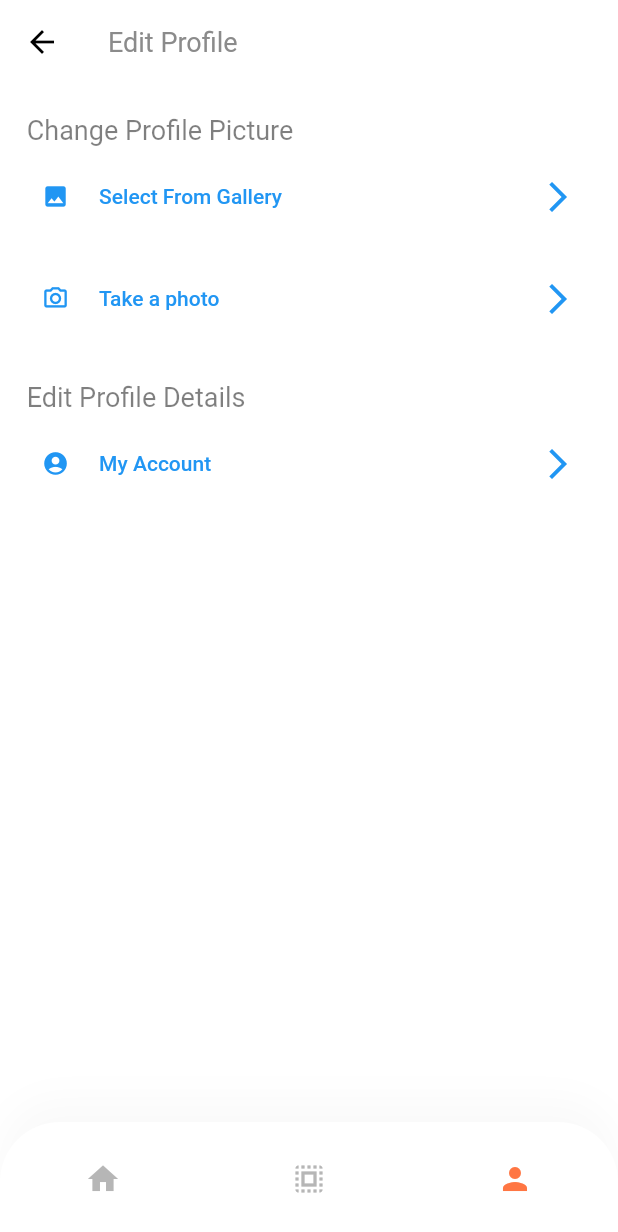
After one commit to jlynch25/fyp_app, a Flutter app: the EditProfileScreen screen opened by its route, on a phone screen of 412 x 824 dp. The commit adds this screen. Shown: the top 1232 px of the screen. Run offline on Flutter 3.47's test engine with Material 2 defaults, Android fonts, the phone set to English and light mode, and no system bars; our stand-ins replace bloc, image_cropper, image_picker, qr_flutter, share; missing offline and left inert: crop_your_image, dart:ffi, grpc, isolate_handler, nfc_in_flutter, protobuf and 1 more; Roboto replaces fonts that are missing (Muli); statements that could not run were skipped.

Commit message:
profile pic init

```diff
--- /dev/null
+++ b/example/lib/components/edit_image_args.dart
@@ -0,0 +1,9 @@
+import 'dart:io';
+
+import 'package:image_picker/image_picker.dart';
+
+class EditImageArguments {
+  final File image;
+
+  EditImageArguments(this.image);
+}
--- a/example/lib/routes.dart
+++ b/example/lib/routes.dart
@@ -1,6 +1,8 @@
 import 'package:flutter/widgets.dart';
+import 'package:mylib_example/screens/edit_profile/edit_profile_screen.dart';
 import 'package:mylib_example/screens/friend_list/friend_list.dart';
 import 'package:mylib_example/screens/home/home_screen.dart';
+import 'package:mylib_example/screens/image_edit/image_edit_screen.dart';
 import 'package:mylib_example/screens/network/network_screen.dart';
 import 'package:mylib_example/screens/nfc_scanner/nfc_scanner_screen.dart';
 import 'package:mylib_example/screens/profile/profile_screen.dart';
@@ -42,4 +44,6 @@ final Map<String, WidgetBuilder> routes = {
   RequestCurrencyScreen.routeName: (context) => RequestCurrencyScreen(),
   NFCScannerScreen.routeName: (context) => NFCScannerScreen(),
   SettingsScreen.routeName: (context) => SettingsScreen(ChatService()),
+  EditProfileScreen.routeName: (context) => EditProfileScreen(ChatService()),
+  EditPhotoScreen.routeName: (context) => EditPhotoScreen(),
 };
--- /dev/null
+++ b/example/lib/screens/edit_profile/components/body.dart
@@ -0,0 +1,111 @@
+import 'dart:io';
+
+import 'package:flutter/material.dart';
+// ignore: import_of_legacy_library_into_null_safe
+import 'package:grpc/grpc.dart';
+import 'package:mylib/mylib.dart';
+import 'package:mylib_example/components/edit_image_args.dart';
+import 'package:mylib_example/protos/service.pb.dart';
+import 'package:mylib_example/screens/friend_list/friend_list.dart';
+import 'package:mylib_example/screens/image_edit/image_edit_screen.dart';
+import 'package:mylib_example/screens/profile/components/profile_menu.dart';
+// import 'package:mylib_example/screens/friend_list/friend_list.dart';
+import 'package:mylib_example/service/chat_service.dart';
+import 'package:mylib_example/size_config.dart';
+
+import 'package:image_picker/image_picker.dart';
+
+class Body extends StatefulWidget {
+  final ChatService service;
+  Body(this.service);
+  @override
+  _BodyState createState() => _BodyState();
+}
+
+class _BodyState extends State<Body> {
+  User user = ChatService.user;
+  String updateResult = "false";
+  String blockchainResult = "false";
+  String userBalance = "0";
+
+  late File _image;
+  final picker = ImagePicker();
+
+  @override
+  void initState() {
+    super.initState();
+  }
+
+  Widget build(BuildContext context) {
+    return SingleChildScrollView(
+      padding: EdgeInsets.symmetric(vertical: 20),
+      child: Column(
+        children: [
+          SizedBox(
+            width: double.infinity,
+            child: Container(
+              child: Text(
+                "\t\t\t\tChange Profile Picture",
+                style: TextStyle(
+                    color: Colors.black.withOpacity(0.5), fontSize: 18),
+                textAlign: TextAlign.left,
+              ),
+            ),
+          ),
+          ProfileMenu(
+            text: "Select From Gallery",
+            icon: Icon(
+              Icons.image,
+              size: getProportionateScreenWidth(18),
+            ),
+            press: () async {
+              final pickedFile =
+                  await picker.getImage(source: ImageSource.gallery);
+              if (pickedFile != null) {
+                _image = File(pickedFile.path);
+                Navigator.pushNamed(context, EditPhotoScreen.routeName,
+                    arguments: EditImageArguments(_image));
+              }
+            },
+          ),
+          ProfileMenu(
+            text: "Take a photo",
+            icon: Icon(
+              Icons.camera_alt_outlined,
+              size: getProportionateScreenWidth(18),
+            ),
+            press: () async {
+              final pickedFile =
+                  await picker.getImage(source: ImageSource.camera);
+              if (pickedFile != null) {
+                _image = File(pickedFile.path);
+                Navigator.pushNamed(context, EditPhotoScreen.routeName,
+                    arguments: EditImageArguments(_image));
+              }
+            },
+          ),
+          SizedBox(
+            width: double.infinity,
+            child: Container(
+              child: Text(
+                "\n\t\t\t\tEdit Profile Details",
+                style: TextStyle(
+                    color: Colors.black.withOpacity(0.5), fontSize: 18),
+                textAlign: TextAlign.left,
+              ),
+            ),
+          ),
+          ProfileMenu(
+            text: "My Account",
+            icon: Icon(
+              Icons.account_circle,
+              size: getProportionateScreenWidth(18),
+            ),
+            press: () {},
+            // press: () => {_buildDialog(context, user.wallets.toString())},
+          ),
+        ],
+      ),
+    );
+  }
+}
--- /dev/null
+++ b/example/lib/screens/edit_profile/edit_profile_screen.dart
@@ -0,0 +1,23 @@
+import 'package:flutter/material.dart';
+import 'package:mylib_example/components/edit_image_args.dart';
+import 'package:mylib_example/service/chat_service.dart';
+import 'package:mylib_example/components/coustom_bottom_nav_bar.dart';
+import 'package:mylib_example/enums.dart';
+import 'components/body.dart';
+
+class EditProfileScreen extends StatelessWidget {
+  static String routeName = "/edit_profile";
+  final ChatService service;
+  final user = ChatService.user;
+  EditProfileScreen(this.service);
+  @override
+  Widget build(BuildContext context) {
+    return Scaffold(
+      appBar: AppBar(
+        title: Text("Edit Profile"),
+      ),
+      body: Body(this.service),
+      bottomNavigationBar: CustomBottomNavBar(selectedMenu: MenuState.profile),
+    );
+  }
+}
--- a/example/lib/screens/profile/components/body.dart
+++ b/example/lib/screens/profile/components/body.dart
@@ -5,6 +5,7 @@ import 'package:flutter/material.dart';
 import 'package:grpc/grpc.dart';
 import 'package:mylib/mylib.dart';
 import 'package:mylib_example/protos/service.pb.dart';
+import 'package:mylib_example/screens/edit_profile/edit_profile_screen.dart';
 import 'package:mylib_example/screens/friend_list/friend_list.dart';
 import 'package:mylib_example/screens/settings/settings_screen.dart';
 // import 'package:mylib_example/screens/friend_list/friend_list.dart';
@@ -65,6 +66,7 @@ class _BodyState extends State<Body> {
                   OutlinedButton.icon(
                     onPressed: () {
                       // Respond to button press
+                      Navigator.pushNamed(context, EditProfileScreen.routeName);
                     },
                     icon: Icon(Icons.edit, size: 18),
                     label: Text("Edit"),
@@ -155,11 +157,11 @@ class _BodyState extends State<Body> {
                   }
                 } else {
                   return Container(
-                    height: 120,
+                    height: 80,
                     child: ListView(
                       scrollDirection: Axis.horizontal,
                       children: <Widget>[
-                        AddFriend(widget.service),
+                        AddFirstFriend(widget.service),
                       ],
                     ),
                   );
```
Also changed, not shown: example/lib/screens/image_edit/image_edit_screen.dart (added, +183 -0 lines).
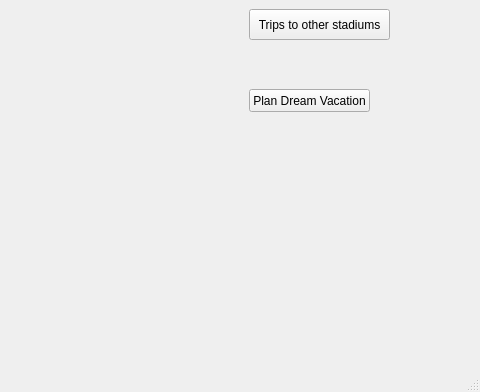
The window that mainwindow.ui (ellenyim8/project2) describes before a commit, drawn with Qt 5; both pictures show x 291 to 771 and y 181 to 573 of the 771 by 573 pixel window.
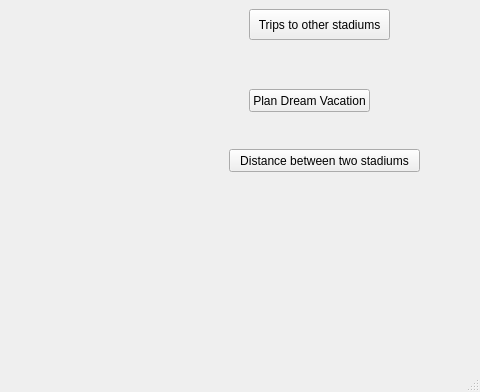
The same window after the commit.

Diff of the .ui file:
```diff
--- a/mainwindow.ui
+++ b/mainwindow.ui
@@ -92,6 +92,19 @@
      <string>Plan Dream Vacation</string>
     </property>
    </widget>
+   <widget class="QPushButton" name="pushButton_4">
+    <property name="geometry">
+     <rect>
+      <x>520</x>
+      <y>330</y>
+      <width>191</width>
+      <height>23</height>
+     </rect>
+    </property>
+    <property name="text">
+     <string>Distance between two stadiums</string>
+    </property>
+   </widget>
   </widget>
   <widget class="QMenuBar" name="menubar">
    <property name="geometry">
```
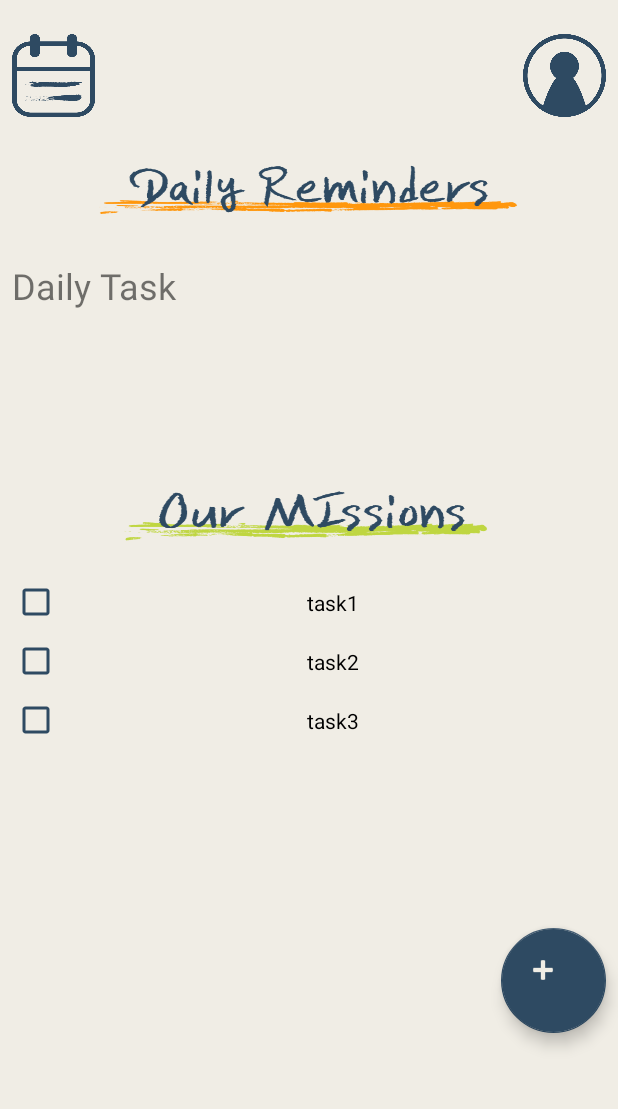
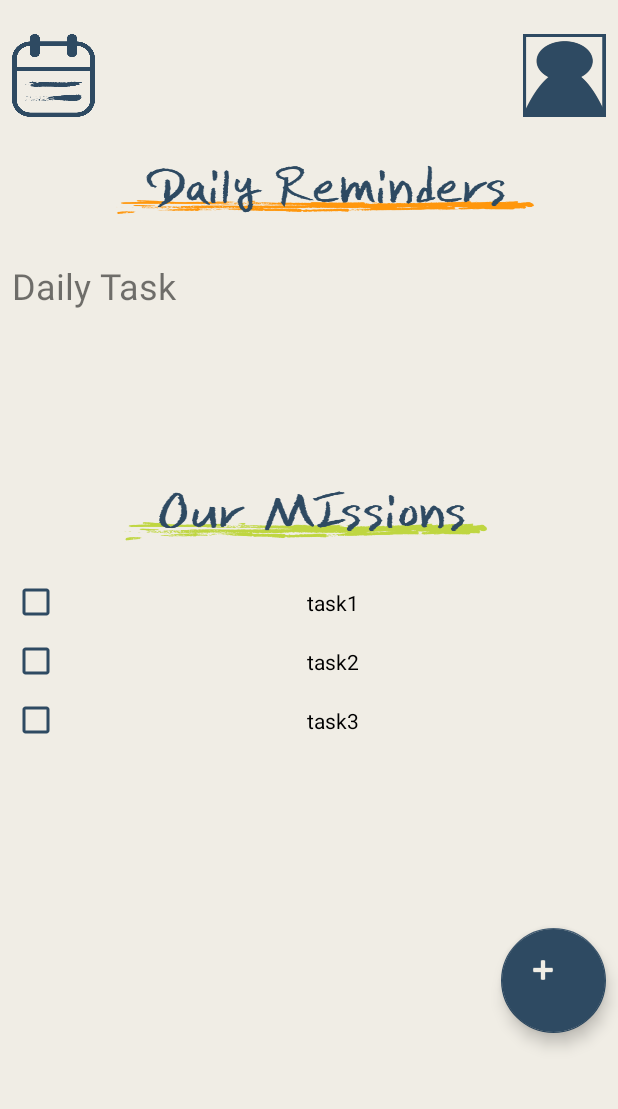
Before and after one commit to littlebreeze/Promise_Together, an Android app: the StartActivity screen opened directly, with no data from a screen before it, on a phone screen of 412 x 824 dp, the part 62-1171 px from its top. Run offline under Robolectric (Android 15) with nearby library versions, the phone set to English and light mode, and no system bars; libraries missing offline, so code that uses them is left out: com.firebase.ui.

Commit message:
Update profile picture

```diff
--- a/app/src/main/java/com/myfirstapp/logintest2/SplashActivity.java
+++ b/app/src/main/java/com/myfirstapp/logintest2/SplashActivity.java
@@ -20,7 +20,7 @@ public class SplashActivity extends Activity {
             e.printStackTrace();
         }
         //startActivity(new Intent(this, ScreenSlidePagerActivity.class));
-        //startActivity(new Intent(this, SignIn.class));
+        //startActivity(new Intent(this, StartActivity.class));
         //startActivity(new Intent(this, LoginRegister.class));
         startActivity(new Intent(this, Tutorial1.class));
         finish();
--- a/app/src/main/res/layout/activity_login_register.xml
+++ b/app/src/main/res/layout/activity_login_register.xml
@@ -80,7 +80,7 @@
                 android:layout_width="match_parent"
                 android:layout_height="wrap_content"
                 android:gravity="center"
-                android:text="By using the app, you agree to the Terms and Privacy Policies"
+                android:text="You shall be fully responsible for any consequences resulting from your use of this application."
                 android:textAllCaps="false"
                 android:textColor="@color/color2"
                 android:textSize="18sp" />
--- a/app/src/main/res/layout/activity_start.xml
+++ b/app/src/main/res/layout/activity_start.xml
@@ -20,7 +20,7 @@
     </android.support.v7.widget.Toolbar>
 
     <Button
-        android:id="@+id/button2"
+        android:id="@+id/calendar"
         android:layout_width="55dp"
         android:layout_height="55dp"
         android:layout_marginBottom="8dp"
@@ -32,14 +32,16 @@
         app:layout_constraintStart_toStartOf="parent"
         app:layout_constraintTop_toBottomOf="@+id/toolBar" />
 
-    <Button
-        android:id="@+id/button3"
+    <ImageButton
+        android:id="@+id/profile"
         android:layout_width="55dp"
         android:layout_height="55dp"
         android:layout_marginEnd="8dp"
         android:layout_marginTop="8dp"
-        android:background="@drawable/profile"
-        android:backgroundTint="@color/color2"
+        android:adjustViewBounds="true"
+        android:background="@drawable/profile2"
+        android:scaleType="fitXY"
+        android:visibility="visible"
         app:layout_constraintEnd_toEndOf="parent"
         app:layout_constraintTop_toBottomOf="@+id/toolBar" />
 
@@ -50,9 +52,9 @@
         android:layout_marginTop="8dp"
         android:background="@drawable/daily_remainders"
         app:layout_constraintEnd_toEndOf="parent"
-        app:layout_constraintHorizontal_bias="0.5"
+        app:layout_constraintHorizontal_bias="0.703"
         app:layout_constraintStart_toStartOf="parent"
-        app:layout_constraintTop_toBottomOf="@+id/button3" />
+        app:layout_constraintTop_toBottomOf="@+id/profile" />
 
     <TextView
         android:id="@+id/dailyTask"
@@ -137,4 +139,6 @@
         app:srcCompat="@android:drawable/ic_input_add"
         app:pressedTranslationZ="12dp"/>
 
+
+
 </android.support.constraint.ConstraintLayout>
--- /dev/null
+++ b/app/src/main/res/menu/picture_menu.xml
@@ -0,0 +1,9 @@
+<?xml version="1.0" encoding="utf-8"?>
+<menu xmlns:android="http://schemas.android.com/apk/res/android">
+    <item
+        android:id="@+id/take_picture"
+        android:title="Image Setting" >
+
+    </item>
+
+</menu>
--- a/app/src/main/res/values/colors.xml
+++ b/app/src/main/res/values/colors.xml
@@ -10,6 +10,7 @@
     <color name="color5">#4b7497</color>
     <color name="color6">#c61830</color>
     <color name="color7">#ff970d</color>
+    <color name="transparent">#00000000</color>
     <drawable name="bg_screen1">#B33395ff</drawable>
   >
 </resources>
```
Also changed, not shown: app/src/main/AndroidManifest.xml (+6 -1 lines), app/src/main/java/com/myfirstapp/logintest2/StartActivity.java (+135 -11 lines), app/src/main/res/drawable/round_button.xml (added, +14 -0 lines), app/src/main/res/layout/content_add_image.xml (added, +19 -0 lines), app/src/main/res/drawable/profile2.png (added).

-----

DIRECTIONS FOR THIS TASK:
Every line of the listing that holds "Intent" should be found and copied.

REPLY:
         //startActivity(new Intent(this, ScreenSlidePagerActivity.class));
-        //startActivity(new Intent(this, SignIn.class));
+        //startActivity(new Intent(this, StartActivity.class));
         //startActivity(new Intent(this, LoginRegister.class));
         startActivity(new Intent(this, Tutorial1.class));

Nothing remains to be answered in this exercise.